Here is a block of records. Copy every one of them exactly.

(Data to use begins)

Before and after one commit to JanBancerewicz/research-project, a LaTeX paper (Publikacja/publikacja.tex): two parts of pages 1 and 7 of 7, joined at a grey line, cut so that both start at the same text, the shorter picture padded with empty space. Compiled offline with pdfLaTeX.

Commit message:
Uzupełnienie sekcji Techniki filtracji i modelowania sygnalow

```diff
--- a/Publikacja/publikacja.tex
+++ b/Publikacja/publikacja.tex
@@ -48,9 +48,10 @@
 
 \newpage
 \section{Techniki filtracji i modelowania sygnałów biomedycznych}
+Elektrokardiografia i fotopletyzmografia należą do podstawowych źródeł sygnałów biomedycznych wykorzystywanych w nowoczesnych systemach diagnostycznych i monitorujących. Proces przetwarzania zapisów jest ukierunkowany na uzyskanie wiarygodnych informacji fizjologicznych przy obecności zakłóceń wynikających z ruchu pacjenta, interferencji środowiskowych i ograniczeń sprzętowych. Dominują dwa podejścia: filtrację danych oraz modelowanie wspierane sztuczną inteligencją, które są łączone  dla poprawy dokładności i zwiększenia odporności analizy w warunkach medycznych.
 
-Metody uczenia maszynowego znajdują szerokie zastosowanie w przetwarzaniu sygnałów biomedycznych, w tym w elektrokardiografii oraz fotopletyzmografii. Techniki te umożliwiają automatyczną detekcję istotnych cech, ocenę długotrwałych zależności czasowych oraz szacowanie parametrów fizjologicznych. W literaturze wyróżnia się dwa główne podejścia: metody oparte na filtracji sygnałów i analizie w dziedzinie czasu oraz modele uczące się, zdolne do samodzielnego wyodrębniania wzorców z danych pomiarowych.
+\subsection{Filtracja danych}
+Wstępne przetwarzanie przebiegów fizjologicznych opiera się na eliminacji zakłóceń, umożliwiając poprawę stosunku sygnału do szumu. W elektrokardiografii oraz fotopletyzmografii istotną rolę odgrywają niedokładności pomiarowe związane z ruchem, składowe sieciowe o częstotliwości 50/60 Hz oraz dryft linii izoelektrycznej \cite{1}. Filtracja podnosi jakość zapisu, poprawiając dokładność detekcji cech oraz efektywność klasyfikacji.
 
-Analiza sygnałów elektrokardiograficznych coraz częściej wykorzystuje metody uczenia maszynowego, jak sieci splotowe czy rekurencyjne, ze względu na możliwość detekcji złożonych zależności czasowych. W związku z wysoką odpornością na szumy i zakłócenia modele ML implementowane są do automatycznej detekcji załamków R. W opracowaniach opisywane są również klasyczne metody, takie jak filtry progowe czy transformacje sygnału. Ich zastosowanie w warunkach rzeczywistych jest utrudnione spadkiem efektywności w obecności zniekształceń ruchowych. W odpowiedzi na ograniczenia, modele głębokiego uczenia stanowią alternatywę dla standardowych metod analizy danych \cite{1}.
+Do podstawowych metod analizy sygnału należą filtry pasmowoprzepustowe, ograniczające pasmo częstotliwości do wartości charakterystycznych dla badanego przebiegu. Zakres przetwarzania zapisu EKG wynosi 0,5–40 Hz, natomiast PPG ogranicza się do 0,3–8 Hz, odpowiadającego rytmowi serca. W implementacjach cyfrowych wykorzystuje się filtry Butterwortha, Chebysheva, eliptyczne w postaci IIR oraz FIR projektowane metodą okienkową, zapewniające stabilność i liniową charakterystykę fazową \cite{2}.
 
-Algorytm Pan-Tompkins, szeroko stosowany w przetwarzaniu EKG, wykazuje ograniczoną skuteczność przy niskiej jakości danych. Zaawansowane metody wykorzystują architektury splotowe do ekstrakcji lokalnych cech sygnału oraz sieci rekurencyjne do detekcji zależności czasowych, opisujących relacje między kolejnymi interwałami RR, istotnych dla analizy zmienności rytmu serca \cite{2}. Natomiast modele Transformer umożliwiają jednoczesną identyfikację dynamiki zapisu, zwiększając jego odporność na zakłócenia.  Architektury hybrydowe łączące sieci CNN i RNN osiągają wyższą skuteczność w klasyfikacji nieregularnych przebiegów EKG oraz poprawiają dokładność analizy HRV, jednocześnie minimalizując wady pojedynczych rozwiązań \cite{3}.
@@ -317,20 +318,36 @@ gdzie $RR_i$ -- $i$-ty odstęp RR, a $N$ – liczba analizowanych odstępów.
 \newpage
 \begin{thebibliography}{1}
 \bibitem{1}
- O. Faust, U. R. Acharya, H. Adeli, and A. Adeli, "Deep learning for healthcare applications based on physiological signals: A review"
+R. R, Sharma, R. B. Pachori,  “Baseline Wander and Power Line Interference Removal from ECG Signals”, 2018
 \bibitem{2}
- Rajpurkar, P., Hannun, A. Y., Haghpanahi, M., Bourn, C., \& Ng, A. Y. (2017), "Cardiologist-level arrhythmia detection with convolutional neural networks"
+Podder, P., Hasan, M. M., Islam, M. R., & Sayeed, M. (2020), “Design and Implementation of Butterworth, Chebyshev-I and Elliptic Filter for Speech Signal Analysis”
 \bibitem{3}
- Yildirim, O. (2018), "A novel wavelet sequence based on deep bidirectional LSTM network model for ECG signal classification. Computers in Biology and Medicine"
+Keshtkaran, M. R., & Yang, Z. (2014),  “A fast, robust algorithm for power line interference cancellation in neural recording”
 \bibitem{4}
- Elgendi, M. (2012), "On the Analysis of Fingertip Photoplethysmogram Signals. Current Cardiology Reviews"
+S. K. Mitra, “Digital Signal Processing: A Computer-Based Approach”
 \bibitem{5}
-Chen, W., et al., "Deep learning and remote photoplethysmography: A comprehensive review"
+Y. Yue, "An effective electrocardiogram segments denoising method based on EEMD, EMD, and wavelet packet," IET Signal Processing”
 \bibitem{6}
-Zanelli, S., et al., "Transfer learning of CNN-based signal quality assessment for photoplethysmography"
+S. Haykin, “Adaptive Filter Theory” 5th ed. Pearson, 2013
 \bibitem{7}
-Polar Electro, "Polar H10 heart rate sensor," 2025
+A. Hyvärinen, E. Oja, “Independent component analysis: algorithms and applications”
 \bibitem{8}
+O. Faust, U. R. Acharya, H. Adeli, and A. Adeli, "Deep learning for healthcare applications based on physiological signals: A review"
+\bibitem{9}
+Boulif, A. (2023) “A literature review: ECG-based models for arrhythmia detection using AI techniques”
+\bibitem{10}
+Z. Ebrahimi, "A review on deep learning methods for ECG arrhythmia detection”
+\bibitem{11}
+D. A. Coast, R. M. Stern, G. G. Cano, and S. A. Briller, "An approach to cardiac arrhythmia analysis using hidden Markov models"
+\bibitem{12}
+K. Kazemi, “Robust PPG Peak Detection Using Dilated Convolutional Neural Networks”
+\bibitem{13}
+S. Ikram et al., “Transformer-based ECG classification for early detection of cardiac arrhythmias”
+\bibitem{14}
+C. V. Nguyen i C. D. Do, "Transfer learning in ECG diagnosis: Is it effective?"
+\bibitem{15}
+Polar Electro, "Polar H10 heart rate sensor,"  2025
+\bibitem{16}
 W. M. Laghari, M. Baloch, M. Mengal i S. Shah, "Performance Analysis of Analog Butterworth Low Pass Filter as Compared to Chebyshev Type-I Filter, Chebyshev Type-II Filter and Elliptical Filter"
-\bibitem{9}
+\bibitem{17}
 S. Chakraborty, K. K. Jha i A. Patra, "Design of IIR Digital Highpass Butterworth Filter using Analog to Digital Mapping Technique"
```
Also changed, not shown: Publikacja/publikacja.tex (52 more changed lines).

(Data to use ends)

= Task result =
Before and after one commit to JanBancerewicz/research-project, a LaTeX paper (Publikacja/publikacja.tex): two parts of pages 1 and 7 of 7, joined at a grey line, cut so that both start at the same text, the shorter picture padded with empty space. Compiled offline with pdfLaTeX.

Commit message:
Uzupełnienie sekcji Techniki filtracji i modelowania sygnalow

```diff
--- a/Publikacja/publikacja.tex
+++ b/Publikacja/publikacja.tex
@@ -48,9 +48,10 @@
 
 \newpage
 \section{Techniki filtracji i modelowania sygnałów biomedycznych}
+Elektrokardiografia i fotopletyzmografia należą do podstawowych źródeł sygnałów biomedycznych wykorzystywanych w nowoczesnych systemach diagnostycznych i monitorujących. Proces przetwarzania zapisów jest ukierunkowany na uzyskanie wiarygodnych informacji fizjologicznych przy obecności zakłóceń wynikających z ruchu pacjenta, interferencji środowiskowych i ograniczeń sprzętowych. Dominują dwa podejścia: filtrację danych oraz modelowanie wspierane sztuczną inteligencją, które są łączone  dla poprawy dokładności i zwiększenia odporności analizy w warunkach medycznych.
 
-Metody uczenia maszynowego znajdują szerokie zastosowanie w przetwarzaniu sygnałów biomedycznych, w tym w elektrokardiografii oraz fotopletyzmografii. Techniki te umożliwiają automatyczną detekcję istotnych cech, ocenę długotrwałych zależności czasowych oraz szacowanie parametrów fizjologicznych. W literaturze wyróżnia się dwa główne podejścia: metody oparte na filtracji sygnałów i analizie w dziedzinie czasu oraz modele uczące się, zdolne do samodzielnego wyodrębniania wzorców z danych pomiarowych.
+\subsection{Filtracja danych}
+Wstępne przetwarzanie przebiegów fizjologicznych opiera się na eliminacji zakłóceń, umożliwiając poprawę stosunku sygnału do szumu. W elektrokardiografii oraz fotopletyzmografii istotną rolę odgrywają niedokładności pomiarowe związane z ruchem, składowe sieciowe o częstotliwości 50/60 Hz oraz dryft linii izoelektrycznej \cite{1}. Filtracja podnosi jakość zapisu, poprawiając dokładność detekcji cech oraz efektywność klasyfikacji.
 
-Analiza sygnałów elektrokardiograficznych coraz częściej wykorzystuje metody uczenia maszynowego, jak sieci splotowe czy rekurencyjne, ze względu na możliwość detekcji złożonych zależności czasowych. W związku z wysoką odpornością na szumy i zakłócenia modele ML implementowane są do automatycznej detekcji załamków R. W opracowaniach opisywane są również klasyczne metody, takie jak filtry progowe czy transformacje sygnału. Ich zastosowanie w warunkach rzeczywistych jest utrudnione spadkiem efektywności w obecności zniekształceń ruchowych. W odpowiedzi na ograniczenia, modele głębokiego uczenia stanowią alternatywę dla standardowych metod analizy danych \cite{1}.
+Do podstawowych metod analizy sygnału należą filtry pasmowoprzepustowe, ograniczające pasmo częstotliwości do wartości charakterystycznych dla badanego przebiegu. Zakres przetwarzania zapisu EKG wynosi 0,5–40 Hz, natomiast PPG ogranicza się do 0,3–8 Hz, odpowiadającego rytmowi serca. W implementacjach cyfrowych wykorzystuje się filtry Butterwortha, Chebysheva, eliptyczne w postaci IIR oraz FIR projektowane metodą okienkową, zapewniające stabilność i liniową charakterystykę fazową \cite{2}.
 
-Algorytm Pan-Tompkins, szeroko stosowany w przetwarzaniu EKG, wykazuje ograniczoną skuteczność przy niskiej jakości danych. Zaawansowane metody wykorzystują architektury splotowe do ekstrakcji lokalnych cech sygnału oraz sieci rekurencyjne do detekcji zależności czasowych, opisujących relacje między kolejnymi interwałami RR, istotnych dla analizy zmienności rytmu serca \cite{2}. Natomiast modele Transformer umożliwiają jednoczesną identyfikację dynamiki zapisu, zwiększając jego odporność na zakłócenia.  Architektury hybrydowe łączące sieci CNN i RNN osiągają wyższą skuteczność w klasyfikacji nieregularnych przebiegów EKG oraz poprawiają dokładność analizy HRV, jednocześnie minimalizując wady pojedynczych rozwiązań \cite{3}.
@@ -317,20 +318,36 @@ gdzie $RR_i$ -- $i$-ty odstęp RR, a $N$ – liczba analizowanych odstępów.
 \newpage
 \begin{thebibliography}{1}
 \bibitem{1}
- O. Faust, U. R. Acharya, H. Adeli, and A. Adeli, "Deep learning for healthcare applications based on physiological signals: A review"
+R. R, Sharma, R. B. Pachori,  “Baseline Wander and Power Line Interference Removal from ECG Signals”, 2018
 \bibitem{2}
- Rajpurkar, P., Hannun, A. Y., Haghpanahi, M., Bourn, C., \& Ng, A. Y. (2017), "Cardiologist-level arrhythmia detection with convolutional neural networks"
+Podder, P., Hasan, M. M., Islam, M. R., & Sayeed, M. (2020), “Design and Implementation of Butterworth, Chebyshev-I and Elliptic Filter for Speech Signal Analysis”
 \bibitem{3}
- Yildirim, O. (2018), "A novel wavelet sequence based on deep bidirectional LSTM network model for ECG signal classification. Computers in Biology and Medicine"
+Keshtkaran, M. R., & Yang, Z. (2014),  “A fast, robust algorithm for power line interference cancellation in neural recording”
 \bibitem{4}
- Elgendi, M. (2012), "On the Analysis of Fingertip Photoplethysmogram Signals. Current Cardiology Reviews"
+S. K. Mitra, “Digital Signal Processing: A Computer-Based Approach”
 \bibitem{5}
-Chen, W., et al., "Deep learning and remote photoplethysmography: A comprehensive review"
+Y. Yue, "An effective electrocardiogram segments denoising method based on EEMD, EMD, and wavelet packet," IET Signal Processing”
 \bibitem{6}
-Zanelli, S., et al., "Transfer learning of CNN-based signal quality assessment for photoplethysmography"
+S. Haykin, “Adaptive Filter Theory” 5th ed. Pearson, 2013
 \bibitem{7}
-Polar Electro, "Polar H10 heart rate sensor," 2025
+A. Hyvärinen, E. Oja, “Independent component analysis: algorithms and applications”
 \bibitem{8}
+O. Faust, U. R. Acharya, H. Adeli, and A. Adeli, "Deep learning for healthcare applications based on physiological signals: A review"
+\bibitem{9}
+Boulif, A. (2023) “A literature review: ECG-based models for arrhythmia detection using AI techniques”
+\bibitem{10}
+Z. Ebrahimi, "A review on deep learning methods for ECG arrhythmia detection”
+\bibitem{11}
+D. A. Coast, R. M. Stern, G. G. Cano, and S. A. Briller, "An approach to cardiac arrhythmia analysis using hidden Markov models"
+\bibitem{12}
+K. Kazemi, “Robust PPG Peak Detection Using Dilated Convolutional Neural Networks”
+\bibitem{13}
+S. Ikram et al., “Transformer-based ECG classification for early detection of cardiac arrhythmias”
+\bibitem{14}
+C. V. Nguyen i C. D. Do, "Transfer learning in ECG diagnosis: Is it effective?"
+\bibitem{15}
+Polar Electro, "Polar H10 heart rate sensor,"  2025
+\bibitem{16}
 W. M. Laghari, M. Baloch, M. Mengal i S. Shah, "Performance Analysis of Analog Butterworth Low Pass Filter as Compared to Chebyshev Type-I Filter, Chebyshev Type-II Filter and Elliptical Filter"
-\bibitem{9}
+\bibitem{17}
 S. Chakraborty, K. K. Jha i A. Patra, "Design of IIR Digital Highpass Butterworth Filter using Analog to Digital Mapping Technique"
```
Also changed, not shown: Publikacja/publikacja.tex (52 more changed lines).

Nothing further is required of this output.